“It’s really upsetting to hear from my mother that he’s upset with this change,” said Sherina.

“My major concern is that they didn’t take into consideration Chris’ disability and how much of a hard worker he is. He brightened everyone’s day.”

Sherina also worries that Chris will have to start from scratch.

“He’s gotta adapt to a new position, make himself feel comfortable again. It’s really, really upsetting for him to go through that because it’s so stressful,” she said.

Both temporary and permanent layoffs fall under the territory’s Employment Standards Act.
Human rights complaints can be filed if factors like one’s disability, nationality and sexual orientation are believed to have played a role in an employer's decision to terminate, layoff or replace an employee.

Inclusion NWT released a formal statement on Friday, in which they emphasized their continued strong partnership with Tim Hortons.

“In light of recent social media posts regarding Tim Hortons’ inclusive hiring record, Inclusion NWT wishes to emphasize that we are thankful that Tim Hortons in Yellowknife demonstrates an ongoing commitment to increasing workplace diversity.

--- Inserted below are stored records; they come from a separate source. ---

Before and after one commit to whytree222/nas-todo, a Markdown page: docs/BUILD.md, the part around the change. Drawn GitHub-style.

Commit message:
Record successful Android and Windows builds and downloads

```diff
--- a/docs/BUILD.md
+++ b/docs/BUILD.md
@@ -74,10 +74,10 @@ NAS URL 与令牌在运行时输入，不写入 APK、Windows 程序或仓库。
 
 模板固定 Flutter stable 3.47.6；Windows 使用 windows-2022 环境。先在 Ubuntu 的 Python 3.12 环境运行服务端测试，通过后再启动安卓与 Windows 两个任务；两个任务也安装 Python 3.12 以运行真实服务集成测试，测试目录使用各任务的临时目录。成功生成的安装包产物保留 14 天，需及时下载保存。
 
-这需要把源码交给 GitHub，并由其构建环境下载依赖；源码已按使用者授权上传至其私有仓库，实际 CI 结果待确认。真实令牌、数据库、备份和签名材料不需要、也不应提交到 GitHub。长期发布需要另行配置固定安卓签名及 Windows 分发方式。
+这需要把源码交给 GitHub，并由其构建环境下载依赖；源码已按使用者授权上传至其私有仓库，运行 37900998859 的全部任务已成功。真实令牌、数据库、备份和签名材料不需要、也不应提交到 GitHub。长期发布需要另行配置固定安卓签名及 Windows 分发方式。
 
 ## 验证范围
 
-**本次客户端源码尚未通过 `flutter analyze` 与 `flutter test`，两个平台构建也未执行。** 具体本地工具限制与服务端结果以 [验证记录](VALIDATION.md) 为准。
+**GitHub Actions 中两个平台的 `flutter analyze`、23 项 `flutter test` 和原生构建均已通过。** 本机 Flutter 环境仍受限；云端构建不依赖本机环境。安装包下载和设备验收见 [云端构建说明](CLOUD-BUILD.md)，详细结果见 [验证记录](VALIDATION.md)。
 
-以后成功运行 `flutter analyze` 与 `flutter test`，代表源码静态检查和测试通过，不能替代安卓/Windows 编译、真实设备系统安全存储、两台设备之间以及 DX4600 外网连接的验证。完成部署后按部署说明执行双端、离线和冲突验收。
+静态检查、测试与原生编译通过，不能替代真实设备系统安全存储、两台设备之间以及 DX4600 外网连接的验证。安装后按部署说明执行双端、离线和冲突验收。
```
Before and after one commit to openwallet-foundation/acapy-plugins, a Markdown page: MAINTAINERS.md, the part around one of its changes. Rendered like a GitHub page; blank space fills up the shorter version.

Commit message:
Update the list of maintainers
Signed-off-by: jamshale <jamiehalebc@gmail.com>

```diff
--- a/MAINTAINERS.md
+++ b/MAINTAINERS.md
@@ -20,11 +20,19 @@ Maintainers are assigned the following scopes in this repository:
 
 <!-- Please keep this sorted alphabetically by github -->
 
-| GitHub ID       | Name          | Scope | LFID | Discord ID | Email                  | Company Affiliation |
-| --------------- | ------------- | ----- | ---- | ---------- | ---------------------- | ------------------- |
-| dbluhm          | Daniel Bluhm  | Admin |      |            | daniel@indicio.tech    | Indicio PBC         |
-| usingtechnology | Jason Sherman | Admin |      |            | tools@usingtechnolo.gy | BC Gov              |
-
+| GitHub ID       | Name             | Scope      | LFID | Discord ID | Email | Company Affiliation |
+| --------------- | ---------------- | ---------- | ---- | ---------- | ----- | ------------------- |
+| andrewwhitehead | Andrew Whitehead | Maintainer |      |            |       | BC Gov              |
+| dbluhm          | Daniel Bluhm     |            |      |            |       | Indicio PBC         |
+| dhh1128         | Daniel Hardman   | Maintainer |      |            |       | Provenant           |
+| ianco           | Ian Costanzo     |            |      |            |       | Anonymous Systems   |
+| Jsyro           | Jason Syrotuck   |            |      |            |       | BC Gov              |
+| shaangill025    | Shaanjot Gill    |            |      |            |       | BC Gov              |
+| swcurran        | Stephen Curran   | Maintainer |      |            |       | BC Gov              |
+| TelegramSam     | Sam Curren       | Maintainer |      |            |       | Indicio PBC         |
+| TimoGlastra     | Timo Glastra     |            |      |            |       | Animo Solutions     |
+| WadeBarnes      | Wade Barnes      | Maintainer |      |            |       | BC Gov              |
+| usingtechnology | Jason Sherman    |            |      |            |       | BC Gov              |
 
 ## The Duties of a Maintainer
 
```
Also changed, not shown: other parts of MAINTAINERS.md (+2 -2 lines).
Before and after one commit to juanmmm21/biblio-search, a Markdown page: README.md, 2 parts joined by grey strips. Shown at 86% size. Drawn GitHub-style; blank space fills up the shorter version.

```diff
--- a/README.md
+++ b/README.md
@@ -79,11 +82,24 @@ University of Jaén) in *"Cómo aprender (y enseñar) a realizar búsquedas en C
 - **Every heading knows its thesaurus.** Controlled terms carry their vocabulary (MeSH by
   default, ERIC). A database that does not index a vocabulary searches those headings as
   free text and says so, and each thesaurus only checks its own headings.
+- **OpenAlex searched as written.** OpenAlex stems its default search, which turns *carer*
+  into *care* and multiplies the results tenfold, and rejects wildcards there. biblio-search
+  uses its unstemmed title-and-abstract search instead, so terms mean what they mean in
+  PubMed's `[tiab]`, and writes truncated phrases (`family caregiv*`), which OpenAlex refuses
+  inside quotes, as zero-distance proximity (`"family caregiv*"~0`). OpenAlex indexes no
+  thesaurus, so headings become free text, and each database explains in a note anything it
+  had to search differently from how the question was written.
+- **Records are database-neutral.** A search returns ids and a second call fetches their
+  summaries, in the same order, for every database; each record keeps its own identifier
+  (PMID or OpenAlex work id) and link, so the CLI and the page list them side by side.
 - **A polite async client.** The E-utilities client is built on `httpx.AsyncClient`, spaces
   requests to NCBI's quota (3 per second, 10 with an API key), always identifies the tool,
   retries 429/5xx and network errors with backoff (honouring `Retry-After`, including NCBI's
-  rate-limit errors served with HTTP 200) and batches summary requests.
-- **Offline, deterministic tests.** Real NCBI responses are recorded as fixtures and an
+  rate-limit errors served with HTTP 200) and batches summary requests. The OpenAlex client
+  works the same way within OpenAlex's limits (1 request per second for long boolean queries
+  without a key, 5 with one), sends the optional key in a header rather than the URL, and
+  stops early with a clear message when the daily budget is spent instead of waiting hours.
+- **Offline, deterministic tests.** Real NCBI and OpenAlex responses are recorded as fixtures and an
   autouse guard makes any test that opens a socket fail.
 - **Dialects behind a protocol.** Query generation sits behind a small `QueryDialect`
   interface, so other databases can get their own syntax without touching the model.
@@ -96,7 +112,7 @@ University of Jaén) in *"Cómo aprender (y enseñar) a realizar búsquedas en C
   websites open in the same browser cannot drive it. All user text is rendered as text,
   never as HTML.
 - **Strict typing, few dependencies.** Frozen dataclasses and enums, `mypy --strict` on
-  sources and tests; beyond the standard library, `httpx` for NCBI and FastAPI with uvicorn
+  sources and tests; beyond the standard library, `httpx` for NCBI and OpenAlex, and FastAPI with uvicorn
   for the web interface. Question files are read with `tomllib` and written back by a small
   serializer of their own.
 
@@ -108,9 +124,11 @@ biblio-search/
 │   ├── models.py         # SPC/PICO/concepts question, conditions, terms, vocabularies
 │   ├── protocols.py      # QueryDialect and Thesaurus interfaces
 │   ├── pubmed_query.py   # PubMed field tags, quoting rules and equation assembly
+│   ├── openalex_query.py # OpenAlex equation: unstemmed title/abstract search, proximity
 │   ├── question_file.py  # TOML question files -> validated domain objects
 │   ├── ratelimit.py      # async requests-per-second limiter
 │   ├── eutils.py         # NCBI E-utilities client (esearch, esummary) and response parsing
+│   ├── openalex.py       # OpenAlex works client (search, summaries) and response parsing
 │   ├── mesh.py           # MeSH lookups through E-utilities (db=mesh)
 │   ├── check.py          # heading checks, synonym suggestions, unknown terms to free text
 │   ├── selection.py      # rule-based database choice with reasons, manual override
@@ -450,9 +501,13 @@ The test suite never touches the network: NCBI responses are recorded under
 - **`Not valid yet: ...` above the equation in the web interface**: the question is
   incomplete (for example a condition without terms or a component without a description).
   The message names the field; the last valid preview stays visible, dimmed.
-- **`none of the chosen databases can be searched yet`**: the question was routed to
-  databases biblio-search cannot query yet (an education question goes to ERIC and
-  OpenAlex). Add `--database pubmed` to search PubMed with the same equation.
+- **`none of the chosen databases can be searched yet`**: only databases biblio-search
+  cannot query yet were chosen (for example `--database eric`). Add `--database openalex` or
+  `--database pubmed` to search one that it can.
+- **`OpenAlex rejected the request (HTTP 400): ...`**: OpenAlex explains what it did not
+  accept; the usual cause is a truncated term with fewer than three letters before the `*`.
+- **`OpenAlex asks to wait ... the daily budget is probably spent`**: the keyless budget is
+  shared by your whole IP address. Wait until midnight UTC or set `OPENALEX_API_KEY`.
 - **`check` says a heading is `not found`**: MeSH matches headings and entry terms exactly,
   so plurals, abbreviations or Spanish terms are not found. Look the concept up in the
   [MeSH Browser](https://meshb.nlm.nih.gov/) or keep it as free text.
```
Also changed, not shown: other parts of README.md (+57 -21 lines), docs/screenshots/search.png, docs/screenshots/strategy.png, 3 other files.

"We hope more Yellowknife businesses will follow their lead this spring by providing employment opportunities for individuals with disabilities,” the statement read.

While Sherina seeks answers, she hopes the community can pull together to find some employment options for Chris — she's already received hiring tips from several online commentators.